Yeah. Because the two guys who were arrested are the best source for what really went down. Do you honestly think that if they were offensive, abusive, threatening, etc, that they'd say that in an interview? "I didn't do anything!" is a pretty standard response, no matter how much that person did a whole lot of things.
Having said this, that does not prove anything, in either direction. It's possible that these guy's account is 100% accurate, and the store manager is just a horrible racist who immediately asks black people to leave the store without even waiting more than 2 minutes. It's... possible.
But if that was the case, this would have literally happened a dozen or more times, every single day she worked a shift. Where are all the people popping up and talking to the media about how they got similar treatment from the same store manager at the same store? I guess my issue with this is the massive amount of coverage of what happened after the cops showed up, and tons of speculation about what lead up to this, what kind of bias caused it, and tons of claims that "if a white person had done X, Y, or Z" this wouldn't have happened, but no actual facts to back any of that up.
One of them asked to use the restroom at that point and was refused because they had been sitting there for so long not buying anything.
Seriously? Who does this? You're clearly making stuff up.
As I said in my earlier post, finding hard facts on what occurred prior to the cops showing up is pretty much impossible, but I've run across several references suggesting that the two men were there for 2 hours waiting for their friend to show up. I don't know if this is just folks guessing, or estimating, or what, but that's the only reference I've gotten that suggests any sort of timeline to this. Obviously, since yesterday's interview, there's tons of reporting repeating their claim
that it was only two minutes, but that's all based on their side of the story. We have yet to hear the store manager's side (and sadly, likely never will since I'd assume she's too afraid to speak publicly at this point, which said a lot about the mob rule mentality of events like this).
Again, I'm basing this more on common sense and my own long experience both working in retail establishments, and being a customer of them. In about 8 years of working at an open to the public retail outlet, I've never once seen the cops called on a customer unless the customer was being rude, violent, or offensive to the staff and/or other customers. And it never occurs in anything remotely like 2 minutes time. The last thing the employees want is to have to call the cops on someone. I suppose it's possible that she as just having a really bad day and they happened to trigger her somehow, but to suggest that their own actions had nothing at all to do with the outcome is laughable. Even after the cops showed up, they were given the opportunity to simply walk out of the store. They refused.

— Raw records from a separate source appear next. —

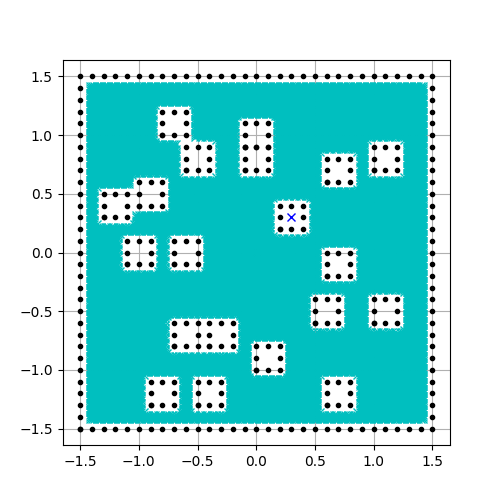
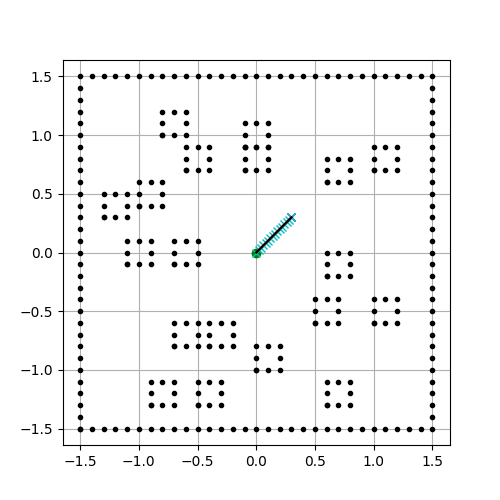
Added the autonomous driving part

diff --git a/Week08-09/auto_fruit_search_new_strat.py b/Week08-09/auto_fruit_search_new_strat.py
@@ -142,7 +142,8 @@ class Operate:
         self.initial_robot_pose_theta = 0
         self.closestAruco = []
         self.closestArucoIndex = 1
-        self.fruit_to_find = []
+        self.fruit_to_find_xy = []
+        self.simplified_path = []
         
         self.folder = 'pibot_dataset/'
         if not os.path.exists(self.folder):
@@ -717,31 +718,68 @@ if __name__ == "__main__":
 
     # read in the true map
     fruits_list, fruits_true_pos, aruco_true_pos = read_true_map(args.map)
-
-    print(fruits_true_pos)
     # print(aruco_true_pos)
-
-    operate = Operate(args, aruco_true_pos)
-
-    ppi = PenguinPi(args.ip,args.port)
 
     search_list = read_search_list(args.shopping_list)
     fruit_goal_list = print_target_fruits_pos(search_list, fruits_list, fruits_true_pos)
     
     obstacle_list = np.vstack((fruits_true_pos, aruco_true_pos))
+    operate = Operate(args, aruco_true_pos)
 
     operate.ekf_on = True
     sleep(1)
 
-    operate.fruit_to_find = search_list.pop(0)
-    fruit_index = fruits_list.index(operate.fruit_to_find.lower())
-    obstacle_index = obstacle_list.index(operate.fruit_to_find.lower())
-    print(fruit_index)
-    obstacle_list.pop(operate.fruit_to_find)        # Removes the finding fruit from obstacle list
+    ## Testing for Level 1
+    # operate.fruit_to_find = search_list.pop(0)
+    # fruit_index = fruits_list.index(operate.fruit_to_find.lower())
+    # obstacle_index = obstacle_list.index(operate.fruit_to_find.lower())
+    # print(fruit_index)
+    # obstacle_list.pop(operate.fruit_to_find)        # Removes the finding fruit from obstacle list
     
-    operate.all_waypoints = astar.a_start(0, 0, fruits_true_pos[fruit_index][0], fruits_true_pos[fruit_index][1], obstacle_list)
-    obstacle_list.insert(fruit_index, operate.fruit_to_find)        # Add the finding fruit back to obstacle list
-    print(operate.all_waypoints)
+    # operate.all_waypoints = astar.a_start(0, 0, fruits_true_pos[fruit_index][0], fruits_true_pos[fruit_index][1], obstacle_list)
+    # obstacle_list.insert(fruit_index, operate.fruit_to_find)        # Add the finding fruit back to obstacle list
+    # print(operate.all_waypoints)
+
+     ### for Autonomous Waypoints (COMMENT THIS OUT : Do not use thiss until its time to test)
+    for K in range(5) : 
+        fruit_to_find = search_list.pop(0)
+        fruit_index = fruits_list.index(fruit_to_find.lower())
+        print(f"Now Heading to Fruit number {fruit_index} : " + fruit_to_find)
+        operate.fruit_to_find_xy = fruits_true_pos[fruit_index]
+        fruits_true_pos = np.delete(fruits_true_pos, fruit_index, axis=0)        # Removes the finding fruit from obstacle list
+        obstacle_list = np.vstack((fruits_true_pos, aruco_true_pos))
+
+        if K== 0 : 
+            robot_x = 0
+            robot_y = 0
+
+    
+        all_waypoints_reverse, simplified_path_reverse = astar.a_start(robot_x, robot_y, operate.fruit_to_find_xy[0], operate.fruit_to_find_xy[1], obstacle_list)
+        
+        # Waypoints are reversed, trying to set it right
+        operate.all_waypoints = []
+        operate.simplified_path = []
+        j = len(all_waypoints_reverse)-1
+        for i in range(len(all_waypoints_reverse)) : 
+            operate.all_waypoints.append(all_waypoints_reverse[j])
+            j-=1
+        j= len(simplified_path_reverse)-1
+        for i in range(len(simplified_path_reverse)) : 
+            operate.simplified_path.append(simplified_path_reverse[j])
+            j-=1
+        # Waypoints and simplified path are not set the right way
+        
+        # Waypoints contain the goal
+        operate.all_waypoints = np.delete(operate.all_waypoints, -1, axis=0)  
+        final_waypoint = operate.all_waypoints[-3]
+        fruits_true_pos = np.insert(fruits_true_pos, fruit_index, operate.fruit_to_find_xy, axis = 0)        # Add the finding fruit back to obstacle list
+        obstacle_list = np.vstack((fruits_true_pos, aruco_true_pos))
+        print(operate.all_waypoints)
+        robot_x = final_waypoint[0]
+        robot_y = final_waypoint[1]
+    ###
+
+    ppi = PenguinPi(args.ip,args.port)
 
     while start:
         operate.update_keyboard()
@@ -759,5 +797,14 @@ if __name__ == "__main__":
         operate.draw(canvas)
         pygame.display.update()
         
-    ### for Autonomous Waypoints
-
+    ### for Autonomous Waypoints (COMMENT THIS OUT : Do not use thiss until its time to test)
+    for K in range(5) : 
+        operate.fruit_to_find = search_list.pop(0)
+        fruit_index = fruits_list.index(operate.fruit_to_find.lower())
+        obstacle_index = obstacle_list.index(operate.fruit_to_find.lower())
+        print(fruit_index)
+        obstacle_list.pop(operate.fruit_to_find)        # Removes the finding fruit from obstacle list
+    
+        operate.all_waypoints = astar.a_start(0, 0, fruits_true_pos[fruit_index][0], fruits_true_pos[fruit_index][1], obstacle_list)
+        obstacle_list.insert(fruit_index, operate.fruit_to_find)        # Add the finding fruit back to obstacle list
+        print(operate.all_waypoints)

diff --git a/Week08-09/astar.py b/Week08-09/astar.py
@@ -369,6 +369,11 @@ def a_start(start_x,start_y,goal_x,goal_y,obstacle_list):
         # plt.show()
         plt.savefig("astar_generated.png") # for cian, cant view plt.show() on my laptop
 
-    print(waypoint_x, waypoint_y)
+    
+    waypoint = []
+    for i in range(len(waypoint_x)) :
+        waypoint.append( [waypoint_x[i], waypoint_y[i]] )
+    
+    print(waypoint)
 
-    return waypoint_x, waypoint_y
+    return waypoint, simplified_path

So yeah, there was more to it than what they are claiming.
I haven't had a chance to watch the full interview, but from the bits and quotes I've read, there's a bit of BS going on. The one guy claiming he didn't know what was going on or think it was serious until he was in cuffs? Um... That's directly contradicted by multiple other sources, stating they were repeatedly asked to leave, told what would happen if they did, and at least a few stating that they responded to the police with curses and yelling. So no, I'm having a bit of trouble accepting their side of the story as total truth.
Assuming that someone must have done something wrong if they got arrested is bad logic. But so is assuming they must have done nothing wrong. Again, we can't know for sure what happened in between them walking into the store and them being taken out in handcuffs, but given the fact that literally millions of people walk into a Starbucks store every single day (over 4 million in the US alone, if my quick math is accurate), and pretty close to zero of them get taken out in handcuffs, and presumably a decent percentage of them are black, simply being black themselves could not have been the whole reason. And, assumptions of racial bias and loud protesting aside, might not have been even part of the reason.
I've seen lots of folks who are dressed poorly. Drunks. Loud mouths. You name it. You really do have to do something beyond the norm to get the cops called on you, and then have to continue to do so after they arrive to get taken away in handcuffs. So yeah, I'm going with "there's more to this than we're hearing".